his passion for soccer, a sport he had loved as a child in Paraguay, but had not played since arriv- ing in the u.s.Carlos enjoyed great success with soccer at lc, playing all four years of his college career. (He was inducted into the lc Sports Hall of Fame in 1988.) Two of his brothers, Ruben Noguera ’73, and Alcides “Rey” Noguera ’91, also received degrees from Lynchburg College. After graduating from lc in 1970, Carlos

journey that would alter the course of his life. He boarded an airplane in his native Asuncion, Paraguay, carrying one change of clothing, a toothbrush, a Bible, two dollars, and a photo- graph. He was fourteen years old. After bravely making it through two plane changes, he finally arrived in Miami, where a Spanish-speaking flight attendant assisted him in finding the man he would be staying with in Florida, the man in the photograph. Now, fifty years later, Carlos frequently


encounters former Spanish students around Lynchburg. Affectionately known as Mr. G., he taught Spanish to scores of students at E.C. Glass High in Lynchburg and Liberty High in Bedford County over the course of his thirty-two-year career. He retired from Glass in 2010; he has also been an instructor of Spanish at Lynchburg College since 1986, a position he retains. “I have always enjoyed awakening curiosity in my students — to see the spark in their eyes when they get it; when they understand that learning itself is the reward,” he says. Carlos’ journey to Lynchburg College began

with the publication of an article about him in the June 1959 issue of World Call, a Chris- tian Church (Disciples of Christ) magazine (pictured above). At the time, he was living with his mother, stepfather, and siblings in Chacarita, an impoverished area of Asuncion. The article featured Carlos’ quest to attend a

n a February day in 1961, Carlos Gorostiaga ’70, ’77 M.Ed., began a

Disciples’ private school there; the missionary head of the school eventually offered him a full scholarship to the exclusive school, where he flourished. The article in World Callwas seen by Merrill

Ruggles, a philanthropist living in Punta Gorda, Florida. He was deeply touched by Carlos’ story and generously offered to sponsor his secondary education in the United States. This, of course, meant that Carlos would have to leave home, family, and life in Paraguay. “I have always been a curious person; I was excited about the opportunity,” Carlos said.
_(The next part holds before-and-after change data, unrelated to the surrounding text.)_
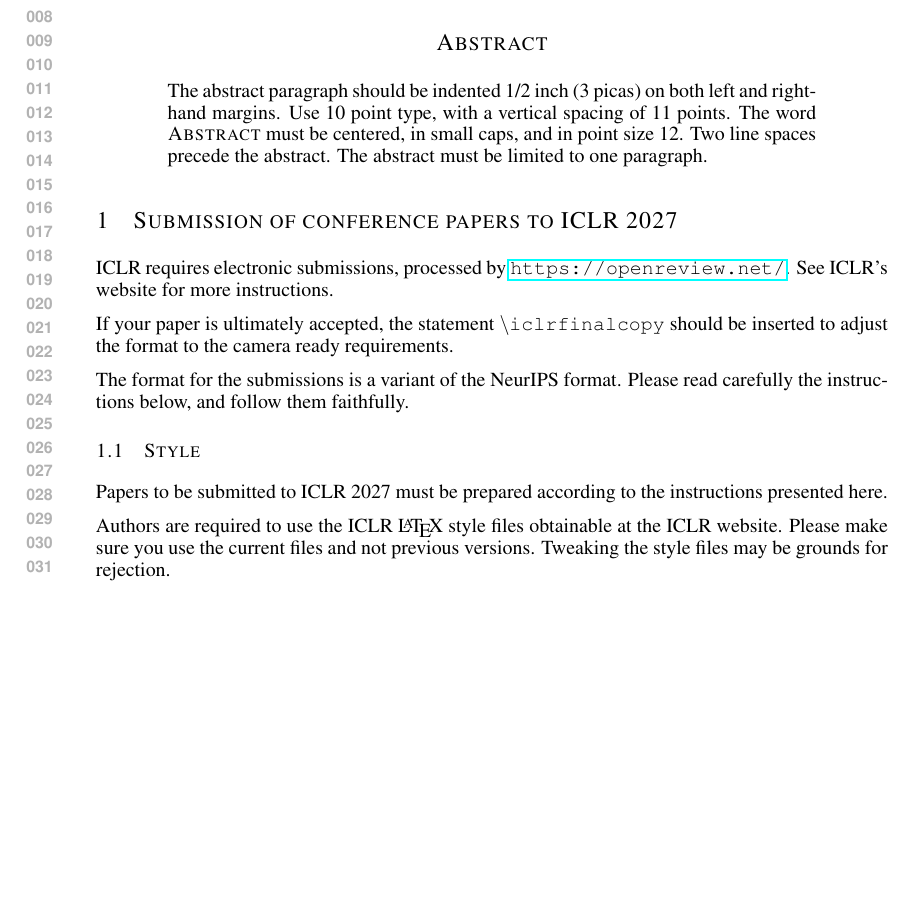
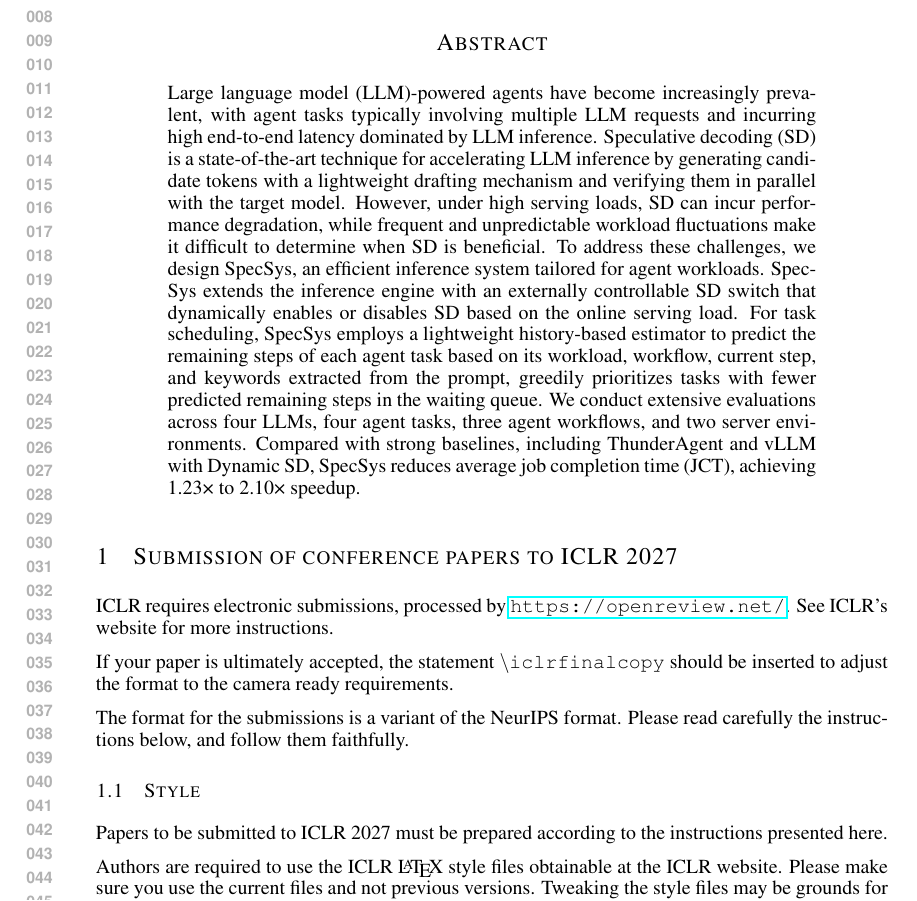
Before and after one commit to Wenz0101/SpecSys-paper, a LaTeX paper (iclr2027_conference.tex): part of page 1 of 7, cut so that both start at the same text, the shorter picture padded with empty space. Compiled offline with LaTeX, dvips and Ghostscript.

Commit message:
create abstract

```diff
--- a/iclr2027_conference.tex
+++ b/iclr2027_conference.tex
@@ -53,11 +53,7 @@
 \maketitle
 
 \begin{abstract}
-The abstract paragraph should be indented 1/2~inch (3~picas) on both left and
-right-hand margins. Use 10~point type, with a vertical spacing of 11~points.
-The word \textsc{Abstract} must be centered, in small caps, and in point size 12. Two
-line spaces precede the abstract. The abstract must be limited to one
-paragraph.
+Large language model (LLM)-powered agents have become increasingly prevalent, with agent tasks typically involving multiple LLM requests and incurring high end-to-end latency dominated by LLM inference. Speculative decoding (SD) is a state-of-the-art technique for accelerating LLM inference by generating candidate tokens with a lightweight drafting mechanism and verifying them in parallel with the target model. However, under high serving loads, SD can incur performance degradation, while frequent and unpredictable workload fluctuations make it difficult to determine when SD is beneficial. To address these challenges, we design SpecSys, an efficient inference system tailored for agent workloads. SpecSys extends the inference engine with an externally controllable SD switch that dynamically enables or disables SD based on the online serving load. For task scheduling, SpecSys employs a lightweight history-based estimator to predict the remaining steps of each agent task based on its workload, workflow, current step, and keywords extracted from the prompt, greedily prioritizes tasks with fewer predicted remaining steps in the waiting queue. We conduct extensive evaluations across four LLMs, four agent tasks, three agent workflows, and two server environments. Compared with strong baselines, including ThunderAgent and vLLM with Dynamic SD, SpecSys reduces average job completion time (JCT), achieving 1.23× to 2.10× speedup.
 \end{abstract}
 
 \section{Submission of conference papers to ICLR 2027}
```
He flew to Florida, and lived at the Ruggles’ residence. There he faced yet another challenge: he had six months to learn enough English to make it into the local high school. He ac- complished this feat, graduating in 1966. His younger brother, Ruben, also moved from Paraguay to join them in Florida. Since his initial plan was to become a

minister, Carlos spent time during his high school years researching Christian Church colleges; Lynchburg College was one of the schools under consideration. Fortuitously, he received a letter from Dr. Allen Stanger, then chair of the lc Religious Studies Department, asking if he could visit Carlos in Florida to talk with him about the College. After the meeting, Dr. Stanger offered Carlos a work- study program and a place to live in his home at 349 College Street. That sealed the deal. Upon arriving in Lynchburg, Carlos met Coach Bill Shellenberger and happily rediscovered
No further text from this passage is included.